CONFRONT. The time to get the attention of congress critters is now--when they're running for office. Every candidate (incumbent, challenger, Republican, tea partier, Democrat, et al.) should be confronted (politely, but insistently) on the corporate money issues--Citizens United, corporate personhood, public campaign funding, etc. Make appointments, attend their campaign events and town hall sessions, send queries--and disseminate their responses as broadly as possible, even if all you get from them is "ttthhbbllltttt."
LOCALIZE. All across the country, clean election coalitions have passed laws to give local and state candidates the alternative of using a public pool of money to finance their campaigns, rather than having to kiss the ring of corporate interests. Learn about these successes and how you can launch a similar effort where you live by going to PublicCampaign.org.
Likewise, get information and inspiration from the Program on Corporations, Law and Democracy (poclad.org) and Reclaim Democracy.org about local communities that are restricting or outright rejecting the fiction of corporate personhood. From such small towns as Arcata, California to cities like Pittsburgh, people are uniting to prohibit assertions of a corporate "right" to run over them. As Pittsburgh city council member Doug Shields said of a successful effort last November to ban natural gas 'fracking' in his city, "It's about our authority as a community to decide, not corporations deciding for us."

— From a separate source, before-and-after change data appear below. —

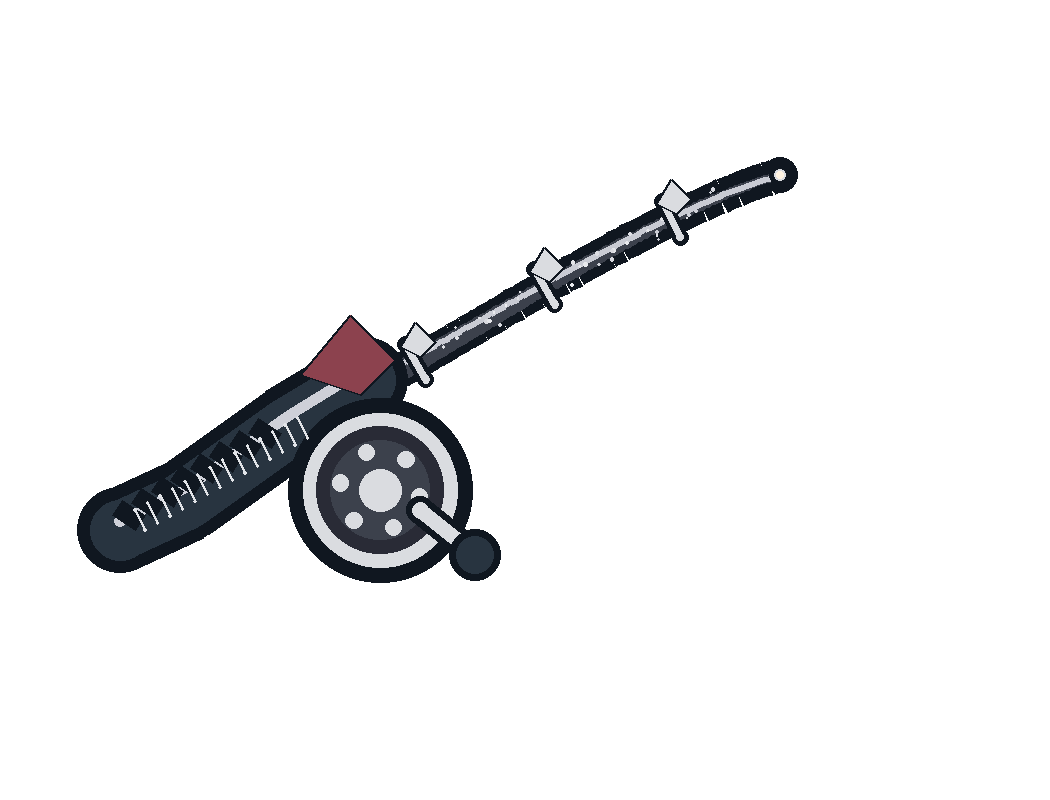
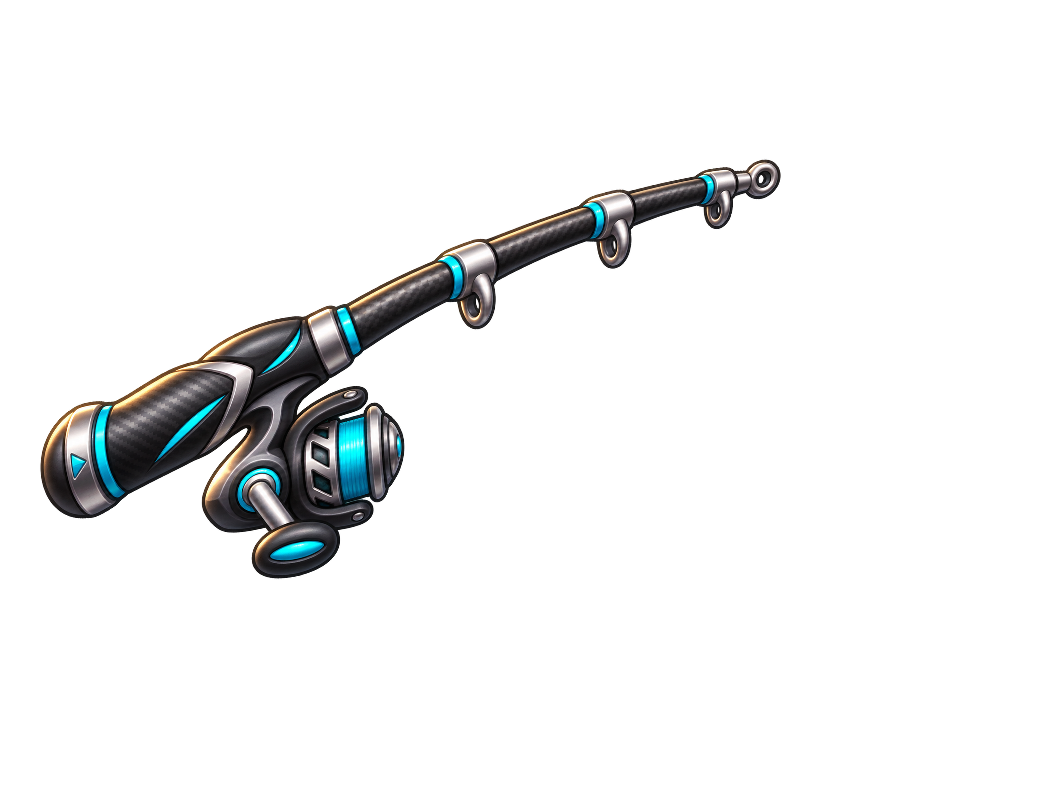
Use approved chunky hand-painted rods with clean transparent PNGs in fishing game

Changed region(s): [[0.0305, 0.1875, 0.7619, 0.75]]

diff --git a/human-fishing/index.html b/human-fishing/index.html
@@ -2310,7 +2310,7 @@ function drawOcto(now){
  }
  ctx.restore();
 }
-function rodBitmapPath(id){return './assets/rods/'+id+'.png?v=20261105-bitmap-rods1'}
+function rodBitmapPath(id){return './assets/rods/'+id+'.png?v=20261105-chunky-approved2'}
 // Six transparent 5x PNGs; the physically connected fishing line remains vector.
 var rodBitmapSprites={};
 ['cork','bamboo','marine','carbon','titan','abyss'].forEach(function(id){
@@ -2320,48 +2320,29 @@ var rodBitmapSprites={};
  im.src=rodBitmapPath(id);rodBitmapSprites[id]=im;
 });
 function drawRod(now){
- var worldTip=rodTip(now),tip={x:worldTip.x,y:worldTip.y-PLAYER_STAGE_DROP},base={x:536,y:191},gear=selectedGear('rod'),lv=gearLevel('rod',gear.id);
+ // Approved chunky, hand-painted transparent PNG rods. No vector rod fallback.
+ var worldTip=rodTip(now);
+ var tip={x:worldTip.x,y:worldTip.y-PLAYER_STAGE_DROP};
+ var base={x:536,y:191},gear=selectedGear('rod');
  var rodArt=rodBitmapSprites[gear.id];
- if(rodArt&&rodArt.ready){
-  // PNG rest tip is exactly (640,141), moving with rodTip during casts.
-  var dx=tip.x-base.x,dy=tip.y-base.y;
-  var angle=Math.atan2(dy,dx)-Math.atan2(-50,104);
-  var scale=Math.hypot(dx,dy)/Math.hypot(104,-50);
-  ctx.save();ctx.translate(base.x,base.y);ctx.rotate(angle);ctx.scale(scale,scale);
-  ctx.imageSmoothingEnabled=true;
-  ctx.drawImage(rodArt,484-base.x,106-base.y,210,160);
-  ctx.restore();
-  // Foreground tentacle grips the painted rod and never obscures the fishing line.
-  ctx.save();ctx.lineCap='round';ctx.strokeStyle='#7f3a4b';ctx.lineWidth=23;
-  ctx.beginPath();ctx.moveTo(500,230);ctx.quadraticCurveTo(549,219,538,187);ctx.stroke();
-  ctx.strokeStyle='#e9a08d';ctx.lineWidth=16;ctx.stroke();ctx.fillStyle='#ffd0ae';
-  ctx.beginPath();ctx.ellipse(540,195,9,7,.4,0,Math.PI*2);ctx.fill();ctx.restore();
-  return;
- }
- ctx.save();ctx.lineCap='round';ctx.lineJoin='round';ctx.shadowColor='#00121caa';ctx.shadowBlur=7;
- ctx.beginPath();ctx.moveTo(base.x,base.y);ctx.bezierCurveTo(mix(base.x,tip.x,.30),mix(base.y,tip.y,.20),mix(base.x,tip.x,.71),mix(base.y,tip.y,.65),tip.x,tip.y);
- ctx.strokeStyle='#111d28';ctx.lineWidth=12;ctx.stroke();ctx.shadowBlur=0;
- var g=ctx.createLinearGradient(base.x,base.y,tip.x,tip.y);
- g.addColorStop(0,gear.color);g.addColorStop(.68,lv>=5?'#e9d8ab':gear.color);g.addColorStop(1,'#e9f3e8');
- ctx.strokeStyle=g;ctx.lineWidth=6+gear.tier*.3;ctx.stroke();
- ctx.strokeStyle='#f7e6c799';ctx.lineWidth=1.4;ctx.stroke();
- for(var i=1;i<=4;i++){
-  var a=i/5,x=mix(base.x,tip.x,a),y=mix(base.y,tip.y,a)-10*Math.sin(a*Math.PI);
-  ctx.strokeStyle='#ecdfc9';ctx.lineWidth=2.4;ctx.beginPath();ctx.ellipse(x,y,6-a*3,8-a*3,.4,0,Math.PI*2);ctx.stroke();
- }
- ctx.strokeStyle='#724632';ctx.lineWidth=15;ctx.beginPath();ctx.moveTo(512,208);ctx.lineTo(561,180);ctx.stroke();
- ctx.strokeStyle=gear.color;ctx.lineWidth=9;ctx.stroke();
- ctx.beginPath();ctx.arc(565,201,15,0,Math.PI*2);ctx.fillStyle='#19353d';ctx.fill();ctx.strokeStyle='#d3d7c7';ctx.lineWidth=3;ctx.stroke();
- ctx.beginPath();ctx.arc(565,201,5,0,Math.PI*2);ctx.fillStyle='#f4d39c';ctx.fill();
- // The reel crank spins while the little octopus lure is being pulled in.
- var spin=feverFx&&feverFx.reeling?feverFx.reelProgress*Math.PI*12:0;
- var cx=565+Math.cos(spin)*23,cy=201+Math.sin(spin)*23;
- ctx.strokeStyle='#ffd9a1';ctx.lineWidth=3;ctx.beginPath();ctx.moveTo(565,201);ctx.lineTo(cx,cy);ctx.stroke();
- ctx.beginPath();ctx.arc(cx,cy,5,0,Math.PI*2);ctx.fillStyle='#daba86';ctx.fill();
- // Gripping tentacle wraps over the rod's cork handle.
- ctx.strokeStyle='#7f3a4b';ctx.lineWidth=23;ctx.beginPath();ctx.moveTo(500,230);ctx.quadraticCurveTo(549,219,538,187);ctx.stroke();
- ctx.strokeStyle='#e9a08d';ctx.lineWidth=16;ctx.stroke();ctx.fillStyle='#ffd0ae';
- ctx.beginPath();ctx.ellipse(540,195,9,7,.4,0,Math.PI*2);ctx.fill();
+ if(!rodArt||!rodArt.ready)return;
+ // Every transparent 5x sprite is laid out on the same 210x160 frame:
+ // gripped handle near (500,187), reel below, tip at (640,141).
+ // Affine pivot is applied only to follow the subtle cast/idle sway.
+ var dx=tip.x-base.x,dy=tip.y-base.y;
+ var angle=Math.atan2(dy,dx)-Math.atan2(-50,104);
+ var scale=Math.hypot(dx,dy)/Math.hypot(104,-50);
+ ctx.save();
+ ctx.translate(base.x,base.y);ctx.rotate(angle);ctx.scale(scale,scale);
+ ctx.imageSmoothingEnabled=true;
+ ctx.drawImage(rodArt,484-base.x,106-base.y,210,160);
+ ctx.restore();
+ // Player's tentacle still grips every rod in front of the bitmap.
+ ctx.save();ctx.lineCap='round';
+ ctx.strokeStyle='#7f3a4b';ctx.lineWidth=23;
+ ctx.beginPath();ctx.moveTo(500,230);ctx.quadraticCurveTo(549,219,538,187);ctx.stroke();
+ ctx.strokeStyle='#e9a08d';ctx.lineWidth=16;ctx.stroke();
+ ctx.fillStyle='#ffd0ae';ctx.beginPath();ctx.ellipse(540,195,9,7,.4,0,Math.PI*2);ctx.fill();
  ctx.restore();
 }
 // Dedicated depth layer for the small red fishing BAIT. Never draw it inside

ENJOY. Whatever you do, think fun: How could this be more humorous, more lively, more entertaining, more welcoming, more engaging--and, therefore, more effective? As much as possible, turn your meetings, work sessions, and events into parties, with a little food and drink, music, videos, cartoons, puppets, skits, stunts, contests, stories, and whatever else the group can think of.
Remember, the Constitution says "We the People," not We the Corporations.